(Records to use)

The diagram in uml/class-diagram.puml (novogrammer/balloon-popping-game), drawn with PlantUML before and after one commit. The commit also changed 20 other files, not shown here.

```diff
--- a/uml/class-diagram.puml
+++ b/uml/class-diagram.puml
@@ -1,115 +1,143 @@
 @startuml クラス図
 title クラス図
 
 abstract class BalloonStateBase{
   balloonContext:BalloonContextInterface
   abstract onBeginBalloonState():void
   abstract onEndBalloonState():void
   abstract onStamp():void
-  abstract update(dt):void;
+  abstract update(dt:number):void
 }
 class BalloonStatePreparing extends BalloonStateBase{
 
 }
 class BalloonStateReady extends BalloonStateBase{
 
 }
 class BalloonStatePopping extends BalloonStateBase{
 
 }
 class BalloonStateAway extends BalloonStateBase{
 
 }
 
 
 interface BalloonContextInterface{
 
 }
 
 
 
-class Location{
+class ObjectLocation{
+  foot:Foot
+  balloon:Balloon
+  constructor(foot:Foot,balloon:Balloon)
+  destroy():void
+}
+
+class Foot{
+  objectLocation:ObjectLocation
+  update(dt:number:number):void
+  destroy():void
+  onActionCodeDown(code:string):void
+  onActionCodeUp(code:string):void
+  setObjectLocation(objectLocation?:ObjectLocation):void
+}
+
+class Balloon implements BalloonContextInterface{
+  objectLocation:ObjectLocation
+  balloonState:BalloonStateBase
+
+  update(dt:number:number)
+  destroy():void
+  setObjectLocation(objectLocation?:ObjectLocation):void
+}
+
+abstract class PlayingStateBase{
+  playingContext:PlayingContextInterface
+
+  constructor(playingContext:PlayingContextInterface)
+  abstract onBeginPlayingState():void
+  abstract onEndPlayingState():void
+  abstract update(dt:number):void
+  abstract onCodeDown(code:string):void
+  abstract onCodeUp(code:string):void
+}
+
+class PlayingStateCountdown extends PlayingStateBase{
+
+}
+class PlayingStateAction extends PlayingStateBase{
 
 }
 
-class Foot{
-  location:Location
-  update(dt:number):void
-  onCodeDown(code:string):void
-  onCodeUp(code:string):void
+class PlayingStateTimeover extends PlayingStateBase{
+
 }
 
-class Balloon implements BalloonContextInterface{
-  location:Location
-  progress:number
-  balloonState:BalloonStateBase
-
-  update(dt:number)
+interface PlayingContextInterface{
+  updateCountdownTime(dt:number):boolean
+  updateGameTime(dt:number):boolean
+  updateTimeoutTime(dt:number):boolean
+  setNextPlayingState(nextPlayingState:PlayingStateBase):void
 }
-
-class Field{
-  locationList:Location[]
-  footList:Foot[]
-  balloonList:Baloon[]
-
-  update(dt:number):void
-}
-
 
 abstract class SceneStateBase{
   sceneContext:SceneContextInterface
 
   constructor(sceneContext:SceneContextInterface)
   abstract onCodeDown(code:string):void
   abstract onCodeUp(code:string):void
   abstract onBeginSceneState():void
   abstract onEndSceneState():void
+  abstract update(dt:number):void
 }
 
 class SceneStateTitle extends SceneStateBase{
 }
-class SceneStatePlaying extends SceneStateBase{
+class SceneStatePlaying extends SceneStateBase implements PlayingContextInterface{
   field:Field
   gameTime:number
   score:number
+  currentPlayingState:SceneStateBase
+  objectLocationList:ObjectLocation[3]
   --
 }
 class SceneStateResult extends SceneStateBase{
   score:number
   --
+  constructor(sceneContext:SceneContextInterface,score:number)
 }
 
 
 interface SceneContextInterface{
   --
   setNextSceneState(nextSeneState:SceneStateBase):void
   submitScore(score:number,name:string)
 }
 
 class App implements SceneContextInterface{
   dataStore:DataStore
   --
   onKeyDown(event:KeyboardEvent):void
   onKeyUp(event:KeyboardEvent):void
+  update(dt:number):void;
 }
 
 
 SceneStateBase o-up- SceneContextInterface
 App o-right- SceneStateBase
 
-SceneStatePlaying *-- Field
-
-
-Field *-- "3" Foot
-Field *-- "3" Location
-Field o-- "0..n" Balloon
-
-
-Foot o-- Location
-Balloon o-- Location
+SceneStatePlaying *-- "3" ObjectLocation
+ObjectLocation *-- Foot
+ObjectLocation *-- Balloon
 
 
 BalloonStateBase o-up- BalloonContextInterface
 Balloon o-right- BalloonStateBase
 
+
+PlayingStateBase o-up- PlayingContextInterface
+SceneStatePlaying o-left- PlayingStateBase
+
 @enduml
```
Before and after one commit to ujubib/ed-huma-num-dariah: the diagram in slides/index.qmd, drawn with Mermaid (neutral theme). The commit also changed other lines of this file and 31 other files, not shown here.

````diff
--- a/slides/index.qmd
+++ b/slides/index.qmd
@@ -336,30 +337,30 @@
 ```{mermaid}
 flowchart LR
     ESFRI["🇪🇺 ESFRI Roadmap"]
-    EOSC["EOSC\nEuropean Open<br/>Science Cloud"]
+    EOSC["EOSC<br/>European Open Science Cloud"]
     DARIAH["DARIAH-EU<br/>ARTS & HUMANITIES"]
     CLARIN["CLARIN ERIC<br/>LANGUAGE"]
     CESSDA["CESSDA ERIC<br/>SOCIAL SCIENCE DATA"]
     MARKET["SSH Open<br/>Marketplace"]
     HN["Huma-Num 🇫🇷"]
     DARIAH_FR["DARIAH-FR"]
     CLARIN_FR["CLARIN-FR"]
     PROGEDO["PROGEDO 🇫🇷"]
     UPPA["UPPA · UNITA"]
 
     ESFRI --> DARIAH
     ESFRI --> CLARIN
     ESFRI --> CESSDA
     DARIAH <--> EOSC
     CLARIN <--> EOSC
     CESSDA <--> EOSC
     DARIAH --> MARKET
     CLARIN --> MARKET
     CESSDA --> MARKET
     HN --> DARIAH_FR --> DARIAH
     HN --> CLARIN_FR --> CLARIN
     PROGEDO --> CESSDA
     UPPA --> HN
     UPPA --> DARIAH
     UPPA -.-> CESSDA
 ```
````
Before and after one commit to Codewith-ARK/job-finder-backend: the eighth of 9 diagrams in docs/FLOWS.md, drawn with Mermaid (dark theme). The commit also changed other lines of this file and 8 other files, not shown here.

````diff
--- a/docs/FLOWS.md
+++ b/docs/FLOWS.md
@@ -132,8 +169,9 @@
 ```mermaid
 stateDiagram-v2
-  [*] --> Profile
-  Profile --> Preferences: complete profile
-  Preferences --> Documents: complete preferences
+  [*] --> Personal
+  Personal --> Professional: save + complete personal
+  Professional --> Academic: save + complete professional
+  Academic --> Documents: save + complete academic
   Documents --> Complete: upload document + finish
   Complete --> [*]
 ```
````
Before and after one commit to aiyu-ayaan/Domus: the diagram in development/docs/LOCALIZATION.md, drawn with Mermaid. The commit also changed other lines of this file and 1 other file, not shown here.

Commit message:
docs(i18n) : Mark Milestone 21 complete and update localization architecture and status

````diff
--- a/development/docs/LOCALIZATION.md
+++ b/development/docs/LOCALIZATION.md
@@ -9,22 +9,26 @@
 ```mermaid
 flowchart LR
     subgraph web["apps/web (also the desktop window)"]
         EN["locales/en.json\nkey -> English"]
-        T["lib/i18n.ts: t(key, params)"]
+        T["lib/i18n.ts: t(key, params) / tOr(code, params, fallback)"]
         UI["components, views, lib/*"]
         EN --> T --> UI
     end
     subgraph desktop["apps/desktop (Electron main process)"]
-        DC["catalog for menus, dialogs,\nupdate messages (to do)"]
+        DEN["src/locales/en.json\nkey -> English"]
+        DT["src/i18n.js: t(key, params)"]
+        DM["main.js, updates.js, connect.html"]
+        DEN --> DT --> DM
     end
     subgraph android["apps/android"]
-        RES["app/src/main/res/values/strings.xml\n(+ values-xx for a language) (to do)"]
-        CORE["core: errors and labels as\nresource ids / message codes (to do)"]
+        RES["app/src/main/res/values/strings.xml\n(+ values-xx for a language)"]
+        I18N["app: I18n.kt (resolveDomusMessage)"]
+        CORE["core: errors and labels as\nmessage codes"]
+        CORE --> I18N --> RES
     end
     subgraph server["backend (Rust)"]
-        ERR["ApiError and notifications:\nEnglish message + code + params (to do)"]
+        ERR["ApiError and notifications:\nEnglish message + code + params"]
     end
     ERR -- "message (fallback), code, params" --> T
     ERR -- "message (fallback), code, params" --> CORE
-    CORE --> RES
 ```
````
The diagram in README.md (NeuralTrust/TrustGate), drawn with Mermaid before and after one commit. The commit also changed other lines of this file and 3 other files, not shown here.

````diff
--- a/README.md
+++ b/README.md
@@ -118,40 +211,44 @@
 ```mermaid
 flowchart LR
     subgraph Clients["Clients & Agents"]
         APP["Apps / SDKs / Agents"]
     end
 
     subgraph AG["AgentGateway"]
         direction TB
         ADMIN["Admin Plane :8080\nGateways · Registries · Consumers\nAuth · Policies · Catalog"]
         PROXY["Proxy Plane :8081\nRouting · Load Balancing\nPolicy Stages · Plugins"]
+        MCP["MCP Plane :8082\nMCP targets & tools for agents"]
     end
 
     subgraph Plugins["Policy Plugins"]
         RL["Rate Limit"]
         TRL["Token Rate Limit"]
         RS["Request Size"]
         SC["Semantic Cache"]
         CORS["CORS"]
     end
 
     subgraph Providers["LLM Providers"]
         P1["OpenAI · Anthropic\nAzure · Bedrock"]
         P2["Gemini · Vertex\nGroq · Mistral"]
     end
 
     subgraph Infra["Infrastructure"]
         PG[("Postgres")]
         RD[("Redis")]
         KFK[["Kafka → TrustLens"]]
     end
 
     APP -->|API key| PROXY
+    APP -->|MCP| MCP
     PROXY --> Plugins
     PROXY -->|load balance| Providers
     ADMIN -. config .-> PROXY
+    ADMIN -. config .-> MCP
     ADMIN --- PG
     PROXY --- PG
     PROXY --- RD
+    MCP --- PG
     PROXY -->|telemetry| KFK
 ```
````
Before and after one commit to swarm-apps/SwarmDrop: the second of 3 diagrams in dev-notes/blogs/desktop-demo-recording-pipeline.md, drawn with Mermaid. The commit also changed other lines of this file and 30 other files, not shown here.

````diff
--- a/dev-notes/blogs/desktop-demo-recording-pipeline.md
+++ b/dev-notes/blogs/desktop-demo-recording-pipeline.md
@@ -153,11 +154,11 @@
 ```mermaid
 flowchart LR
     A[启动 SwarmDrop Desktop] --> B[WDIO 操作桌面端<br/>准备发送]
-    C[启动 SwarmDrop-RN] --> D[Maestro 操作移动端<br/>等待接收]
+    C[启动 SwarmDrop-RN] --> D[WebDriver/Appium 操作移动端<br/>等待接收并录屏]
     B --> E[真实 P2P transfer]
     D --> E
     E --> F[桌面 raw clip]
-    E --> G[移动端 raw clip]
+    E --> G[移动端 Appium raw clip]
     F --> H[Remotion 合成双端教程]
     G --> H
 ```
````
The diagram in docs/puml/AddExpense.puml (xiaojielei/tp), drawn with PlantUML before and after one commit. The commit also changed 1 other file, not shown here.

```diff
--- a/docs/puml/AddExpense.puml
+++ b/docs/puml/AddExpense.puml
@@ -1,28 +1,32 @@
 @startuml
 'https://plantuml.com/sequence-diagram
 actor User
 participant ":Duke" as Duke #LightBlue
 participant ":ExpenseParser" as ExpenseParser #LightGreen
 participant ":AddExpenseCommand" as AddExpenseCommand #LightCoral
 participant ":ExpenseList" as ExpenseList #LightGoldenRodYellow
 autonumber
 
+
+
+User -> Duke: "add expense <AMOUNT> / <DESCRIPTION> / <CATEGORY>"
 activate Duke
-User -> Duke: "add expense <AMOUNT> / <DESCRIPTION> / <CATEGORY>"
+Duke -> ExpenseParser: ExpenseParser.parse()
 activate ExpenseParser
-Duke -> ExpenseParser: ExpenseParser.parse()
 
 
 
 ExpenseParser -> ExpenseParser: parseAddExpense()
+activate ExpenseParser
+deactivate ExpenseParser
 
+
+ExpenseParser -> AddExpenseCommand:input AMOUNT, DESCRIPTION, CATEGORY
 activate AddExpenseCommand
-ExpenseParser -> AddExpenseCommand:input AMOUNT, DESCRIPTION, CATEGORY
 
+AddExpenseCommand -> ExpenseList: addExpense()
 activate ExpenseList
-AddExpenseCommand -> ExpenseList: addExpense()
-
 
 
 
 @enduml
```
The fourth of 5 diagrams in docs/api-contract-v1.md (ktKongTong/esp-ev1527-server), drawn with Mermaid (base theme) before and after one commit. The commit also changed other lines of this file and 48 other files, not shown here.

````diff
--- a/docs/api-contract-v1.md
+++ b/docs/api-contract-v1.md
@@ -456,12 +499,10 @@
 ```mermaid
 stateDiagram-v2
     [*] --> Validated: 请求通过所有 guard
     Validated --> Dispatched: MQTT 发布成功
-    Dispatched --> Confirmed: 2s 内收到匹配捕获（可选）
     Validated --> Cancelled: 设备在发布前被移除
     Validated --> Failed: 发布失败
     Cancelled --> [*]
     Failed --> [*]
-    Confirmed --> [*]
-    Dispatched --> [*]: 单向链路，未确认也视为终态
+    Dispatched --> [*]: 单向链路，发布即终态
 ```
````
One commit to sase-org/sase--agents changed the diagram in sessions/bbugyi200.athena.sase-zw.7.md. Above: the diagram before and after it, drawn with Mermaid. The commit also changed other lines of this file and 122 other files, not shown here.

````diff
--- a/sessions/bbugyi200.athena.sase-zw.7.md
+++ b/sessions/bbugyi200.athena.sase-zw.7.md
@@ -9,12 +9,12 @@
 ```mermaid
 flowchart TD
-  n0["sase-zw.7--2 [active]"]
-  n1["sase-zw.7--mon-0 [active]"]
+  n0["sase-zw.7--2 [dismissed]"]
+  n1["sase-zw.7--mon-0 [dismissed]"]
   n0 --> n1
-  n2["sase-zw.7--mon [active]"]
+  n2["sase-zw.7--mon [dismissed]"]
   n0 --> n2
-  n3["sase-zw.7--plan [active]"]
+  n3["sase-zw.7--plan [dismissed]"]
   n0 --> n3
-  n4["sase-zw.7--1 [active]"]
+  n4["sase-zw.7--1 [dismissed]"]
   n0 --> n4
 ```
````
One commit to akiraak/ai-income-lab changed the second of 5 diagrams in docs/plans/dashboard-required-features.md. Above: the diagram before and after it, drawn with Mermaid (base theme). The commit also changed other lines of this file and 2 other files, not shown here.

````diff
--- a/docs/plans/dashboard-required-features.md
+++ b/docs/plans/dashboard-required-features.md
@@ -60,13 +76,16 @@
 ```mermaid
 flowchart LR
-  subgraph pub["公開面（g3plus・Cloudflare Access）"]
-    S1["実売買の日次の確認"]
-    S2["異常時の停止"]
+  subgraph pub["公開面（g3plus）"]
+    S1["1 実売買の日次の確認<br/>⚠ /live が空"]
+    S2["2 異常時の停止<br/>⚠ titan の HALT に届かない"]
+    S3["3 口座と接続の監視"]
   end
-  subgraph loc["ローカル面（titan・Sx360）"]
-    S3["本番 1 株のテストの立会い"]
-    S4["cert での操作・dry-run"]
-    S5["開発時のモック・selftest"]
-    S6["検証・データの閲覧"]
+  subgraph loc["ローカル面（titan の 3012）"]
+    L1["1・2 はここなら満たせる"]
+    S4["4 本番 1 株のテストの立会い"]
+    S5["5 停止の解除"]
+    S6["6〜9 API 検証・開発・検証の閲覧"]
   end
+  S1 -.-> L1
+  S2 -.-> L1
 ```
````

(End Records to use)

» Problem: In the records above, how many lines include "SceneStateBase"? Give that number and nothing more.

» Answer: 9